The neurotic, writes a team led by King’s College psychologist Adam M. Perkins, thinks too much. Even in circumstances blissfully free of strife, his or her brain works overtime manufacturing threats, insults and dangers. Where they exist, it embellishes, embroiders and explains them. It is a wellspring of self-generated thought — ponderings wrought, seemingly, of whole cloth.

Some would call it rumination. But the brain built to generate a stream of brooding misery even on the sunniest day may also be a brain primed to see things in ways that don’t conform to everyday realities, write Perkins and his colleagues: A font of creativity, it conjures up threats that don’t exist, and imagines circumstances that might explain the vague sense of fear and unhappiness a neurotic feels.

Those fixed and predictable quirks of the neurotic brain, Perkins and his colleagues posit, may lay the foundation for creative genius. While yet to be shown directly in the lab, they suggest the neural link between neurosis and creativity is strongly suggested by existing research.

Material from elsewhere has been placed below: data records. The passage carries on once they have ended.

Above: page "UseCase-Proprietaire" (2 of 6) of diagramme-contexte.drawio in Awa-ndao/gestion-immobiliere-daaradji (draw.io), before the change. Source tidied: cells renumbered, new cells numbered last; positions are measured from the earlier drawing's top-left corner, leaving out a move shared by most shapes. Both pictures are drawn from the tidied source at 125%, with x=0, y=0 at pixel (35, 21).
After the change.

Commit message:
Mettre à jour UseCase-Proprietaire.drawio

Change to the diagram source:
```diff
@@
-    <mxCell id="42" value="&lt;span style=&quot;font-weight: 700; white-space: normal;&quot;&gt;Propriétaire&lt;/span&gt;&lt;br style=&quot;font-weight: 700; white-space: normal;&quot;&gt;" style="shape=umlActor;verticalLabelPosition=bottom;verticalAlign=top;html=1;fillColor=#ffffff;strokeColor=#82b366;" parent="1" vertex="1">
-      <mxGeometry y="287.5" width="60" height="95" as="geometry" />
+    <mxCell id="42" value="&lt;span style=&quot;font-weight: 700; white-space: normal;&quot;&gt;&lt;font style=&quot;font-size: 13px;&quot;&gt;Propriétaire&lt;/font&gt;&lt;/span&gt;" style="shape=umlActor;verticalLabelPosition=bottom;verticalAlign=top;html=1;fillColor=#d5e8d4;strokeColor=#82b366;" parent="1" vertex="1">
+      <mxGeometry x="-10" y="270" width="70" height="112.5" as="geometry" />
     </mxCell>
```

Neurosis — one of the “big five” personality traits that reliably characterize individuals’ thought patterns and behavior — is very real (the remaining traits are agreeableness, openness, extraversion and conscientiousness). By a variety of measures, people who score highly for neurotic personality traits are more moody, anxious and irritable than are low scorers. They tend to stay that way throughout life, irrespective of changing circumstances.